## [PROBLEM REQUIREMENTS]
Could you return all of the records exactly, minus their images?

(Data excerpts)
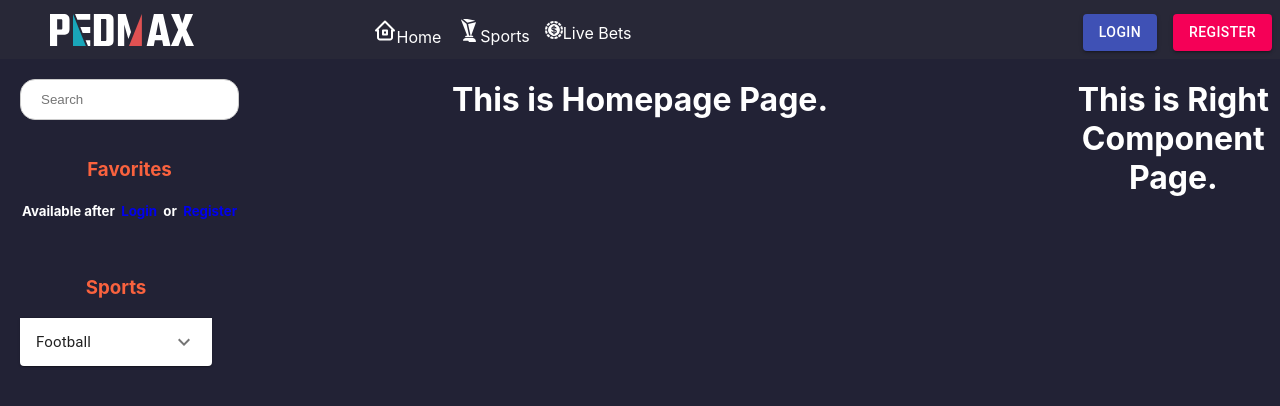
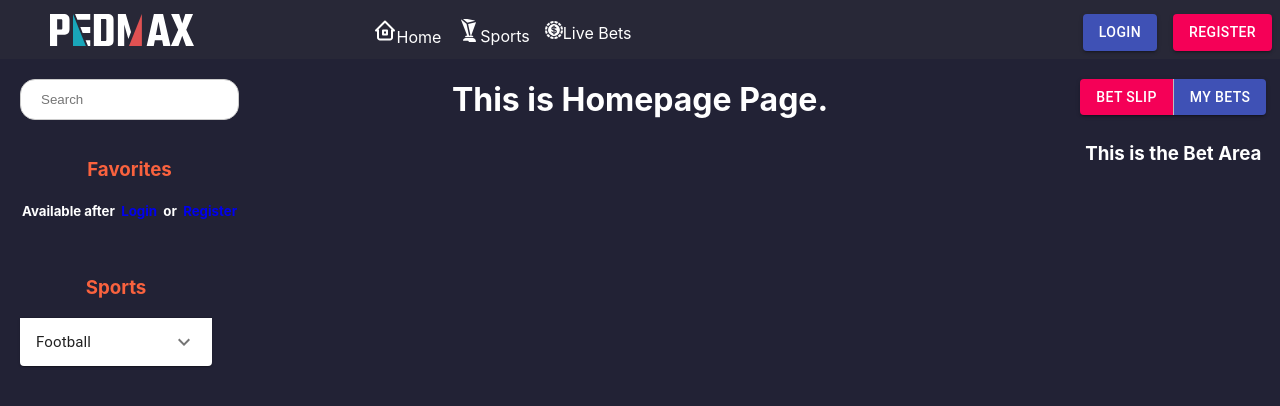
Before and after one commit to HardCoder1999/pedmax, a React (Create React App) app in the folder pedmax-copy/: page / in a window 1280 px wide. Shown: the top 406 px of the page. Built offline with nearby package versions, Linux system fonts and the light colour scheme.

Commit message:
Worked on right-component directory.

```diff
--- /dev/null
+++ b/pedmax-copy/src/components/homepage/right-component/BetArea.jsx
@@ -0,0 +1,11 @@
+import React from 'react';
+
+const BetArea = ()=>{
+  return (
+    <>
+      <h3>This is the Bet Area</h3>
+    </>
+  );
+}
+
+export default BetArea;
--- /dev/null
+++ b/pedmax-copy/src/components/homepage/right-component/BetButtons.jsx
@@ -0,0 +1,49 @@
+import React, { useState } from "react";
+import Grid from "@material-ui/core/Grid";
+import Button from "@material-ui/core/Button";
+import ButtonGroup from "@material-ui/core/ButtonGroup";
+import { makeStyles } from "@material-ui/core/styles";
+import PersonalBets from './PersonalBets';
+import BetArea from './BetArea';
+
+const useStyles = makeStyles((theme) => ({
+  root: {
+    display: "flex",
+    flexDirection: "column",
+    alignItems: "center",
+    "& > *": {
+      margin: theme.spacing(1),
+    },
+  },
+}));
+
+const BetButtons = () => {
+  const [toggle, setToggle] = useState(true);
+  const classes = useStyles();
+  return (
+    <>
+      <Grid item className={"bet-buttons"}>
+        <div className={classes.root}>
+          <ButtonGroup
+            variant="contained"
+            aria-label="contained primary button group"
+          >
+            <Button color="secondary" onClick={()=>{
+              setToggle(true);
+            }}>Bet Slip</Button>
+            <Button color="primary" onClick={()=>{
+              setToggle(false);
+            }}>My Bets</Button>
+          </ButtonGroup>
+        </div>
+      </Grid>
+      <Grid item>
+        {
+          toggle? (<BetArea />) : (<PersonalBets />)
+        }
+      </Grid>
+    </>
+  );
+};
+
+export default BetButtons;
--- /dev/null
+++ b/pedmax-copy/src/components/homepage/right-component/PersonalBets.jsx
@@ -0,0 +1,11 @@
+import React from 'react';
+
+const PersonalBets = ()=>{
+  return (
+    <>
+      <h3>This is the Personal Bets Area</h3>
+    </>
+  );
+}
+
+export default PersonalBets;
--- a/pedmax-copy/src/components/homepage/right-component/RightComponent.jsx
+++ b/pedmax-copy/src/components/homepage/right-component/RightComponent.jsx
@@ -1,11 +1,12 @@
 import React from "react";
 import Grid from "@material-ui/core/Grid";
+import BetButtons from './BetButtons';
 
 const RightComponent = () => {
   return (
     <>
       <Grid container xs={2} direction="column">
-        <h1>This is Right Component Page.</h1>
+        <BetButtons />
       </Grid>
     </>
   );
--- a/pedmax-copy/src/index.css
+++ b/pedmax-copy/src/index.css
@@ -47,3 +47,7 @@ label{
 .titles{
   color: #F9623E;
 }
+
+.bet-buttons {
+  padding-top: 12px;
+}
```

## [RESPONSE BELOW]
Before and after one commit to HardCoder1999/pedmax, a React (Create React App) app in the folder pedmax-copy/: page / in a window 1280 px wide. Shown: the top 406 px of the page. Built offline with nearby package versions, Linux system fonts and the light colour scheme.

Commit message:
Worked on right-component directory.

```diff
--- /dev/null
+++ b/pedmax-copy/src/components/homepage/right-component/BetArea.jsx
@@ -0,0 +1,11 @@
+import React from 'react';
+
+const BetArea = ()=>{
+  return (
+    <>
+      <h3>This is the Bet Area</h3>
+    </>
+  );
+}
+
+export default BetArea;
--- /dev/null
+++ b/pedmax-copy/src/components/homepage/right-component/BetButtons.jsx
@@ -0,0 +1,49 @@
+import React, { useState } from "react";
+import Grid from "@material-ui/core/Grid";
+import Button from "@material-ui/core/Button";
+import ButtonGroup from "@material-ui/core/ButtonGroup";
+import { makeStyles } from "@material-ui/core/styles";
+import PersonalBets from './PersonalBets';
+import BetArea from './BetArea';
+
+const useStyles = makeStyles((theme) => ({
+  root: {
+    display: "flex",
+    flexDirection: "column",
+    alignItems: "center",
+    "& > *": {
+      margin: theme.spacing(1),
+    },
+  },
+}));
+
+const BetButtons = () => {
+  const [toggle, setToggle] = useState(true);
+  const classes = useStyles();
+  return (
+    <>
+      <Grid item className={"bet-buttons"}>
+        <div className={classes.root}>
+          <ButtonGroup
+            variant="contained"
+            aria-label="contained primary button group"
+          >
+            <Button color="secondary" onClick={()=>{
+              setToggle(true);
+            }}>Bet Slip</Button>
+            <Button color="primary" onClick={()=>{
+              setToggle(false);
+            }}>My Bets</Button>
+          </ButtonGroup>
+        </div>
+      </Grid>
+      <Grid item>
+        {
+          toggle? (<BetArea />) : (<PersonalBets />)
+        }
+      </Grid>
+    </>
+  );
+};
+
+export default BetButtons;
--- /dev/null
+++ b/pedmax-copy/src/components/homepage/right-component/PersonalBets.jsx
@@ -0,0 +1,11 @@
+import React from 'react';
+
+const PersonalBets = ()=>{
+  return (
+    <>
+      <h3>This is the Personal Bets Area</h3>
+    </>
+  );
+}
+
+export default PersonalBets;
--- a/pedmax-copy/src/components/homepage/right-component/RightComponent.jsx
+++ b/pedmax-copy/src/components/homepage/right-component/RightComponent.jsx
@@ -1,11 +1,12 @@
 import React from "react";
 import Grid from "@material-ui/core/Grid";
+import BetButtons from './BetButtons';
 
 const RightComponent = () => {
   return (
     <>
       <Grid container xs={2} direction="column">
-        <h1>This is Right Component Page.</h1>
+        <BetButtons />
       </Grid>
     </>
   );
--- a/pedmax-copy/src/index.css
+++ b/pedmax-copy/src/index.css
@@ -47,3 +47,7 @@ label{
 .titles{
   color: #F9623E;
 }
+
+.bet-buttons {
+  padding-top: 12px;
+}
```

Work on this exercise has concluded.